• Work item
Copy the data below exactly. Any pictures in it should be omitted.

Top of Supplied information

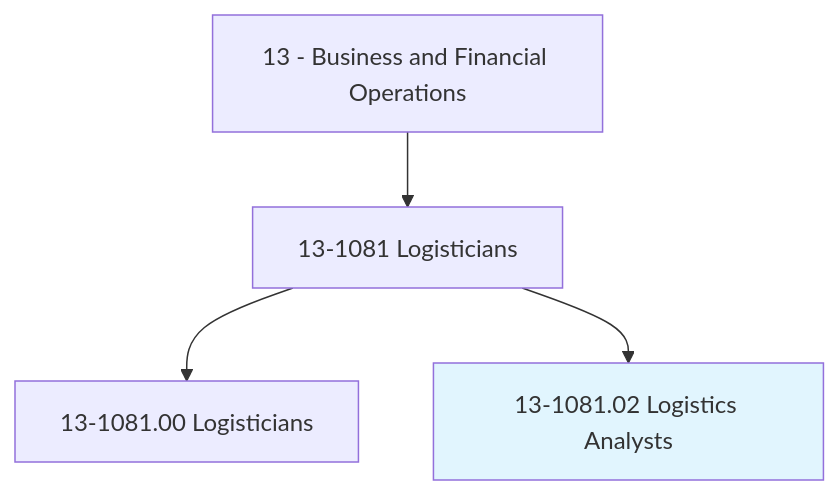
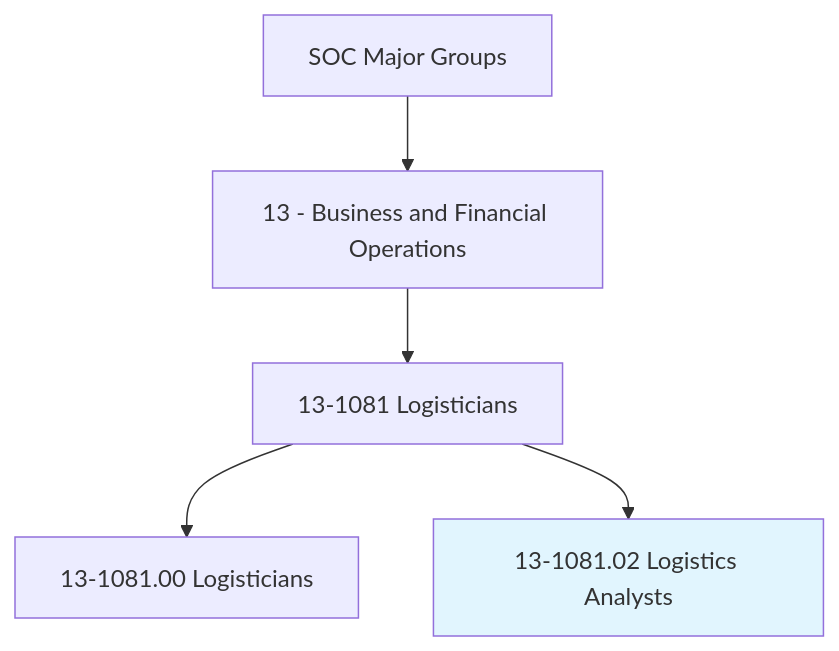
The first of 4 diagrams in occupations/Business/LogisticsAnalysts.mdx (kziemski/business.org.ai), drawn with Mermaid before and after one commit. The commit also changed other lines of this file and 938 other files, not shown here.

````diff
--- a/occupations/Business/LogisticsAnalysts.mdx
+++ b/occupations/Business/LogisticsAnalysts.mdx
@@ -19,7 +25,8 @@
 ```mermaid
 graph TD
-    Cat13["13 - Business and Financial Operations"] --> Group131081["13-1081 Logisticians"]
-    Group131081 --> Base["13-1081.00 Logisticians"]
-    Group131081 --> Current["13-1081.02 Logistics Analysts"]
+    SOC["SOC Major Groups"] --> Cat13["13 - Business and Financial Operations"]
+    Cat13 --> G131081["13-1081 Logisticians"]
+    G131081 --> Base["13-1081.00 Logisticians"]
+    G131081 --> Current["13-1081.02 Logistics Analysts"]
     style Current fill:#e1f5fe
 ```
````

Bottom of Supplied information

• Solution
The first of 4 diagrams in occupations/Business/LogisticsAnalysts.mdx (kziemski/business.org.ai), drawn with Mermaid before and after one commit. The commit also changed other lines of this file and 938 other files, not shown here.

````diff
--- a/occupations/Business/LogisticsAnalysts.mdx
+++ b/occupations/Business/LogisticsAnalysts.mdx
@@ -19,7 +25,8 @@
 ```mermaid
 graph TD
-    Cat13["13 - Business and Financial Operations"] --> Group131081["13-1081 Logisticians"]
-    Group131081 --> Base["13-1081.00 Logisticians"]
-    Group131081 --> Current["13-1081.02 Logistics Analysts"]
+    SOC["SOC Major Groups"] --> Cat13["13 - Business and Financial Operations"]
+    Cat13 --> G131081["13-1081 Logisticians"]
+    G131081 --> Base["13-1081.00 Logisticians"]
+    G131081 --> Current["13-1081.02 Logistics Analysts"]
     style Current fill:#e1f5fe
 ```
````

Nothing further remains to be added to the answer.